Improving the aero-thermal performance of turbomachines.
Whittle Laboratory, part of the Engineering Department of the University of Cambridge
There are 18 places available for the visit, and priority is given to subscribing members (Individual and Family). There's a charge of £10, and you can book at https://csar.bookwhen.com/schedules/uyfz4sip2bb4. (Bookwhen is much cheaper and simpler than Eventbrite, but our account doesn't allow a waiting list. If you try to book reasonably quickly but still don't get a place, please email me on email@example.com and I'll build an offline waiting list).
A two-hour visit around the lab, split in three groups. It should not present any problems to those with limited mobility - no steps or stairs.
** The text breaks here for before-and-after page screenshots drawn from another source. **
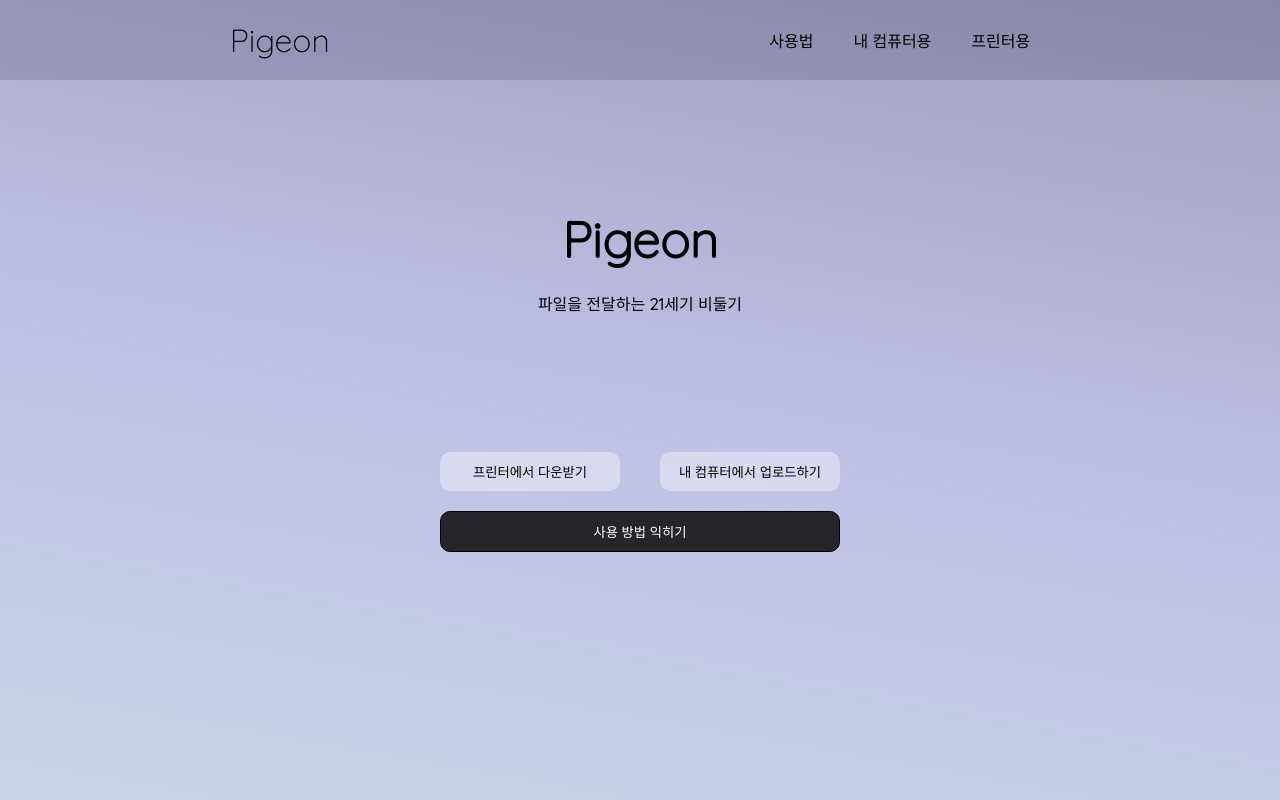
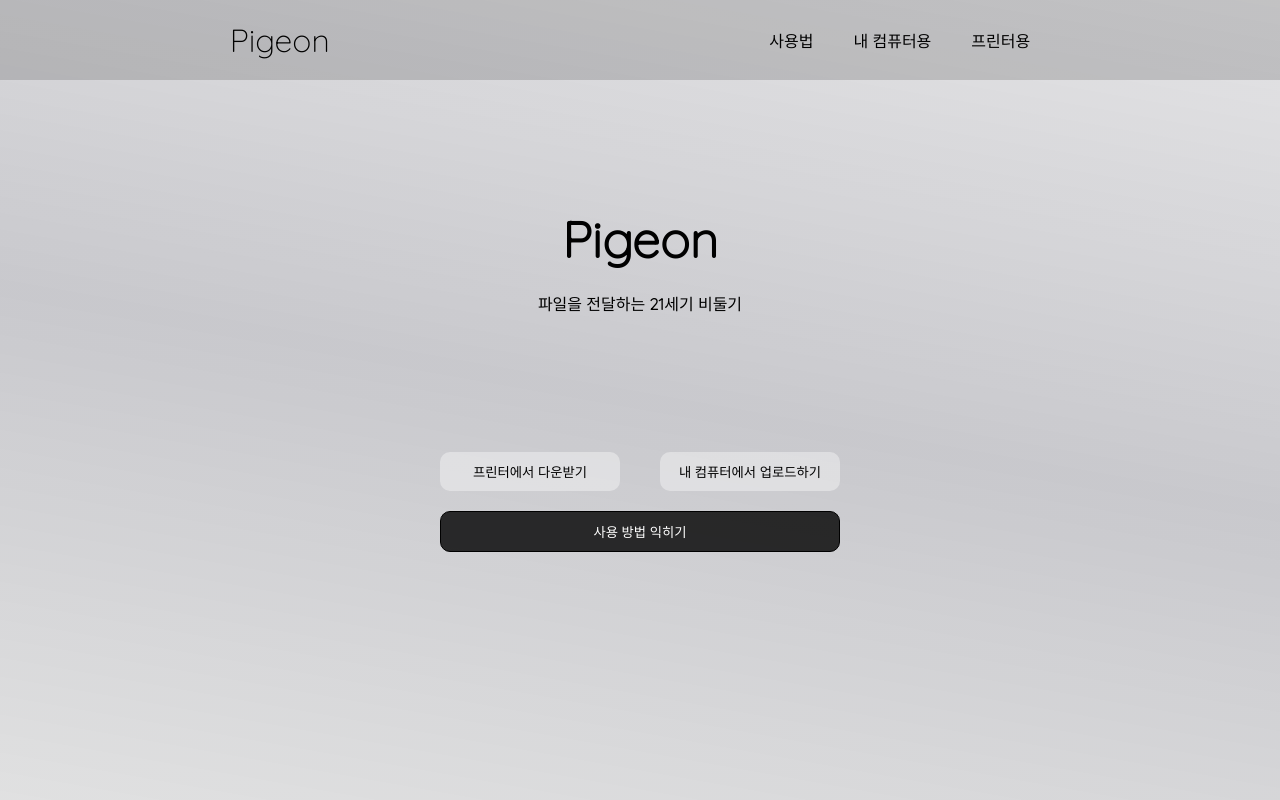
Before and after one commit to sjsh-sujebi/wapt-frontend, a React (Create React App) app: page / in a window 1280 px wide. Shown: the top 800 px of the page. Built offline with nearby package versions, Linux system fonts and the light colour scheme.

Commit message:
graytone update

```diff
--- a/src/components/TopNav.tsx
+++ b/src/components/TopNav.tsx
@@ -44,7 +44,7 @@ export default function TopNav({hash, toggleHome, toggleMenu, toggleLogin, toggl
 
     return (
         <div className="navbar">
-            <h1 className="navbar-title" onClick={() => burgerDefault(toggleHome)}><span className="sdownfont">Pigeon</span></h1>
+            <h1 className="navbar-title" onClick={() => burgerDefault(toggleHome)}><span className="supfont">Pigeon</span></h1>
             <div className="navbar-menu">
                 <span className="navbar-menu-help sdownfont" onClick={() => window.location.href = "/usage"}>사용법</span>
                 {/* <span className="navbar-menu-help sdownfont" onClick={() => window.location.href = "/sujebi"}>기술</span> */}
--- a/src/index.css
+++ b/src/index.css
@@ -21,7 +21,8 @@ body {
   height: 100%;
   /* background: linear-gradient(22deg, #5eb7ff9a, #c1b5f4); */
   /* background: linear-gradient(10deg, #09ba9175, #71b7b7a0, #346e6e38); */
-  background: linear-gradient(10deg, #426bac4b, #6365c269, #2a286c71);
+  background: linear-gradient(10deg, #0205091f, #0f0f223a, #0201121b);
+  /* background: linear-gradient(10deg, #426bac4b, #6365c269, #2a286c71); */
   background-attachment: fixed;
 }
 
@@ -53,6 +54,10 @@ body {
   font-weight: 200;
 }
 
+.supfont {
+  font-weight: 500;
+}
+
 .upfont {
   font-weight: 800;
 }
--- a/src/styles/TopNav.css
+++ b/src/styles/TopNav.css
@@ -9,7 +9,7 @@
     align-items: center;
     min-width: 320px;
     justify-content: space-around;
-    background-color: rgba(17, 8, 54, 0.148);
+    background-color: rgba(0, 0, 0, 0.148);
     position: fixed;
     max-width: 100vw !important;
     width: calc(100vw - 40px);
```
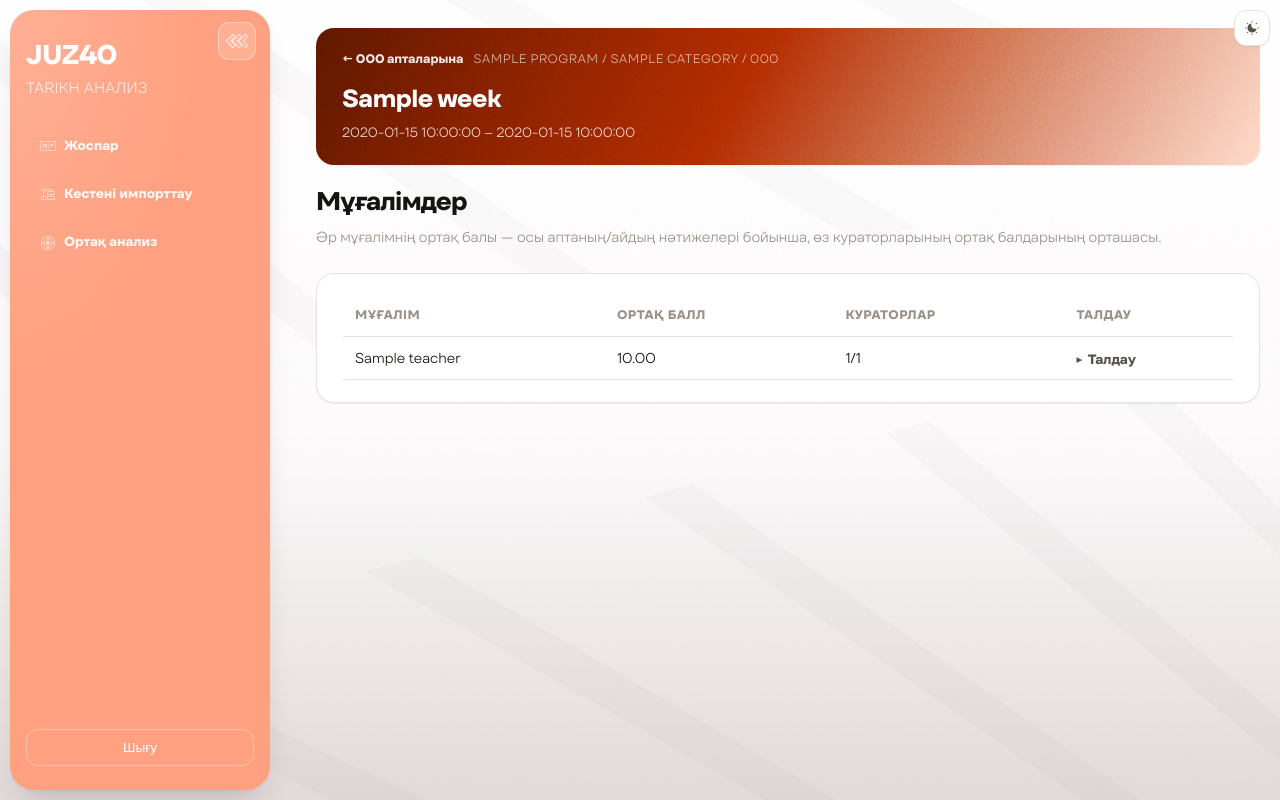
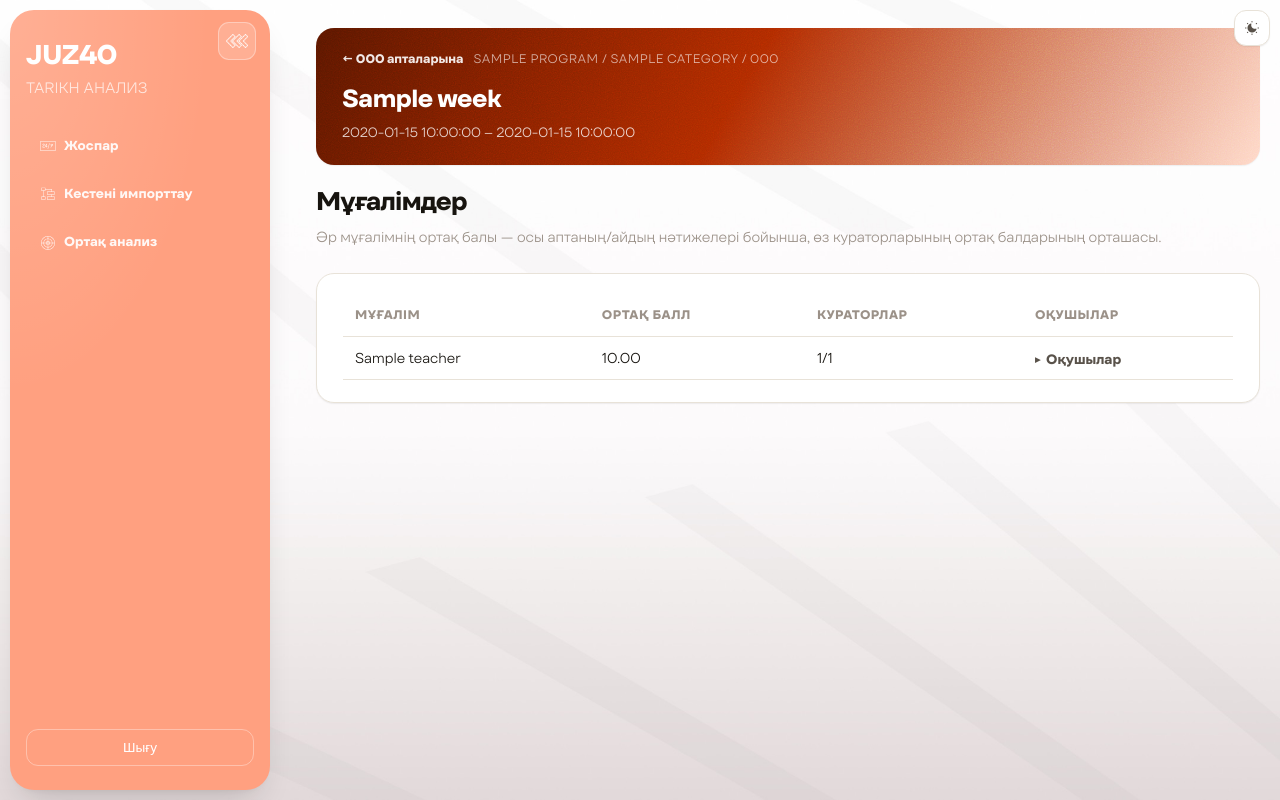
Before and after one commit to kuanushernar06-gif/analysis_work, a Flask app: template templates/week_teachers.html in a window 1280 px wide. Run offline with Flask 3, Linux system fonts and the light colour scheme; the visitor is signed in with stand-in values (Sample User, id 1); the template is opened without the code that fills it: most values are stand-ins (such as "Sample title", 1, 10 or a date in 2020); parts of the project's set-up code (start-up, migrations or seed data) failed here and were passed over; some libraries are stand-ins or nearby versions.

Commit message:
Rename the teacher table's "Талдау" toggle to "Оқушылар"
It reveals weak/strong student lists, not a general analysis, so
"Оқушылар" (Students) names it more accurately.

Co-Authored-By: Claude Sonnet 5 <noreply@anthropic.com>

```diff
--- a/templates/week_teachers.html
+++ b/templates/week_teachers.html
@@ -16,7 +16,7 @@
   {% if teachers %}
   <div class="table-scroll">
     <table class="table">
-      <thead><tr><th>Мұғалім</th><th>Ортақ балл</th><th>Кураторлар</th><th>Талдау</th></tr></thead>
+      <thead><tr><th>Мұғалім</th><th>Ортақ балл</th><th>Кураторлар</th><th>Оқушылар</th></tr></thead>
       <tbody>
         {% for t in teachers %}
         <tr id="teacher-{{ t.id }}">
@@ -25,7 +25,7 @@
           <td>{{ t.curator_count }}/{{ t.total_curators }}</td>
           <td>
             <button type="button" class="teacher-curators-toggle" data-teacher-toggle="teacher-analysis-{{ t.id }}">
-              <span class="teacher-curators-arrow" aria-hidden="true">▸</span> Талдау
+              <span class="teacher-curators-arrow" aria-hidden="true">▸</span> Оқушылар
             </button>
           </td>
         </tr>
```
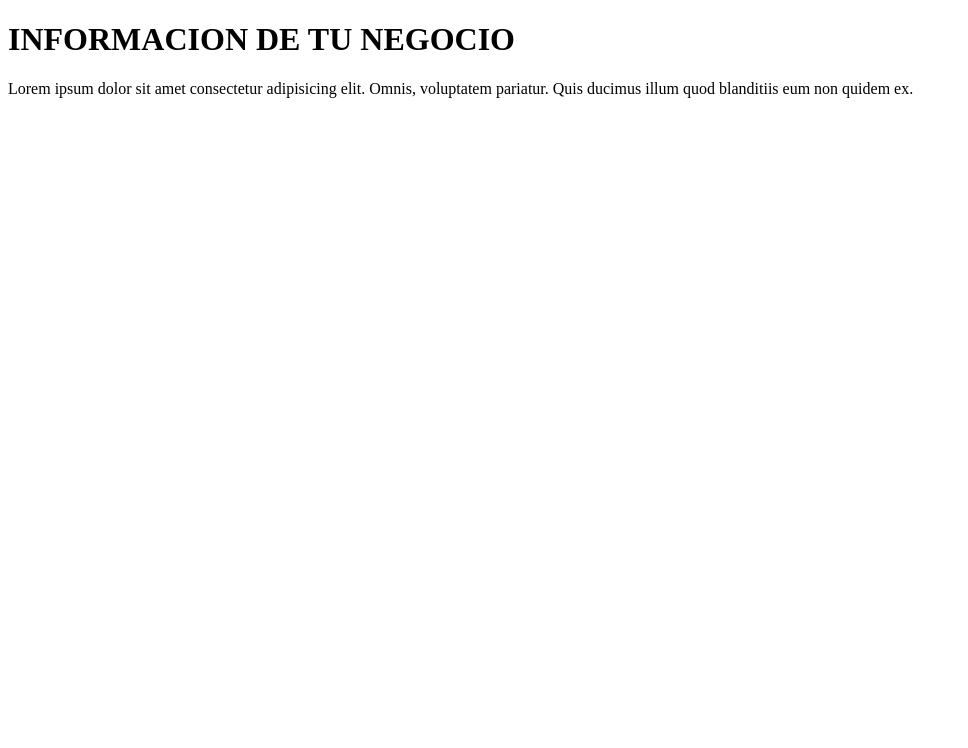
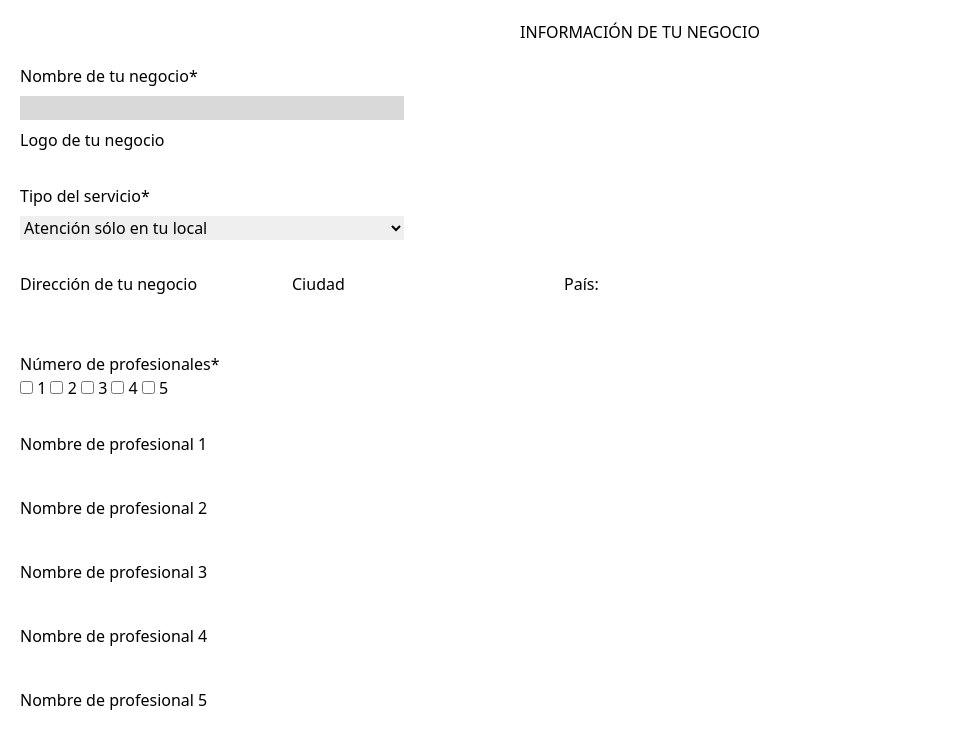
Before and after one commit to Tania-Bobadilla/xxcf, a React (Create React App) app: page / in a window 1280 px wide. Shown: the top 748 px of the page, without its empty margins (0-968 px from the left). Built offline with nearby package versions, Linux system fonts and the light colour scheme.

Commit message:
actualizacion del componente infoNegocio

```diff
--- a/package.json
+++ b/package.json
@@ -36,5 +36,8 @@
       "last 1 firefox version",
       "last 1 safari version"
     ]
+  },
+  "devDependencies": {
+    "tailwindcss": "^3.4.3"
   }
 }
--- a/src/components/InfoNegocio.tsx
+++ b/src/components/InfoNegocio.tsx
@@ -2,10 +2,83 @@ import React from 'react'
 
 const InfoNegocio = () => {
   return (
-    <div>
-        <h1> INFORMACION DE TU NEGOCIO</h1>
-        <form>
-            <p>Lorem ipsum dolor sit amet consectetur adipisicing elit. Omnis, voluptatem pariatur. Quis ducimus illum quod blanditiis eum non quidem ex.</p>
+    <div className='pl-5 pr-5 pt-5'>
+
+        {/* Titulo */}
+        <h1 className='text-center'> INFORMACIÓN DE TU NEGOCIO</h1>
+
+        {/* Formulario */}
+        <form className='pt-5 space-y-8'>
+
+          {/* Nombre del negocio */}
+          <div className='grid grid-cols-1 gap-2'>
+            <label>Nombre de tu negocio*</label>
+            <input type="text" className='w-96 bg-gris2' />
+
+            {/* Logo del negocio   */}
+            <a href="#">
+              <div>Logo de tu negocio</div>
+            </a>
+          </div>
+
+          {/* Tipo de servicio (barra de seleccion) */}
+          <div className='grid grid-cols-1 gap-2'>
+            <label>Tipo del servicio*</label>
+            <select name="" id="" className='w-96'>
+              <option value="opcion1">Atención sólo en tu local</option>
+              <option value="opcion2">Atención sólo a domicilio</option>
+              <option value="opcion3">Atención en local o a domicilio</option>
+            </select>
+          </div>
+
+          {/* Direccion, ciudad y pais */}
+          <div className='flex space-x-4'>
+            <div>
+              <p>Dirección de tu negocio</p>
+              <input className='w-64' type="text" />
+            </div>
+
+            <div>
+              <p>Ciudad</p>
+              <input className='w-64' type="text" />
+            </div>
+
+            <div>
+              <p>País:</p>
+              <input className='w-64' type="text" />
+            </div>
+          </div>
+
+
+          {/* Numero de profesionales (casillas de seleccion) */}
+          <div>
+            <label className='grid grid-cols-1 gap-2'>Número de profesionales*</label>
+            <input type='checkbox'/>
+            <label> 1 </label>
+            <input type="checkbox"/>
+            <label> 2 </label>
+            <input type="checkbox"/>
+            <label> 3 </label>
+            <input type="checkbox"/>
+            <label> 4 </label>
+            <input type="checkbox"/>
+            <label> 5 </label>
+          </div>
+
+          {/* Nombre de los profesionales */}
+          <div className='grid grid-cols-1 gap-2'>
+            <label>Nombre de profesional 1</label>
+            <input className='w-96' type="text" />
+            <label>Nombre de profesional 2</label>
+            <input className='w-96' type="text" />
+            <label>Nombre de profesional 3</label>
+            <input className='w-96' type="text" />
+            <label>Nombre de profesional 4</label>
+            <input className='w-96' type="text" />
+            <label>Nombre de profesional 5</label>
+            <input className='w-96' type="text" />
+          </div>
+
         </form>
     </div>
   )
--- /dev/null
+++ b/src/components/styles/tailwind.css
@@ -0,0 +1,3 @@
+@tailwind base;
+@tailwind components;
+@tailwind utilities;
--- a/src/index.tsx
+++ b/src/index.tsx
@@ -3,6 +3,7 @@ import ReactDOM from 'react-dom/client';
 import App from './App';
 // import AppRoutes from './components/routes/AppRoutes';
 import { BrowserRouter } from 'react-router-dom'
+import "./components/styles/tailwind.css"
 
 const root = ReactDOM.createRoot(document.getElementById('root') as HTMLElement);
 root.render(
--- /dev/null
+++ b/tailwind.config.js
@@ -0,0 +1,16 @@
+/** @type {import('tailwindcss').Config} */
+module.exports = {
+  content: ["./src/**/*.{tsx,js}"],
+  theme: {
+    colors: {
+      'gris1': '#545454',
+      'gris2': '#d9d9d9'
+    },
+    extend: {
+      fontFamily: {
+        inter: ["inter", "serif"]
+      }
+    },
+  },
+  plugins: [],
+}
```
Also changed, not shown: 1 other file (tests, documents, lock files or other folders).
Parking is available here, on the north side of Madingley Road, 300 m / 5 mins walk away; please put a note in your window saying "Visitor - Whittle Laboratory - 01223 337 581". U1 and U2 buses stop just outside the lab, at roughly 15 minute intervals.
More details to follow.
The Whittle Laboratory was opened in May 1973 by Sir Frank Whittle and is part of the Department of Engineering. Over the last 50 years, Whittle Laboratory research has helped to shape the modern jet engine into a safe, highly efficient system which carries billions of people around the world each year. Today, the Whittle Laboratory's focus is on aerospace propulsion and land-based power generation. Across both areas, researchers are striving to help the Whittle’s industrial partners to achieve net zero by 2050.
We also lead the way in developing new computational and experimental methods which provide the tools needed to tackle some of engineering's biggest challenges. In addition to propulsion and power research, there are also groups working hard to make household appliances more energy efficient, and studying the fascinating aerodynamic problems encountered in sport.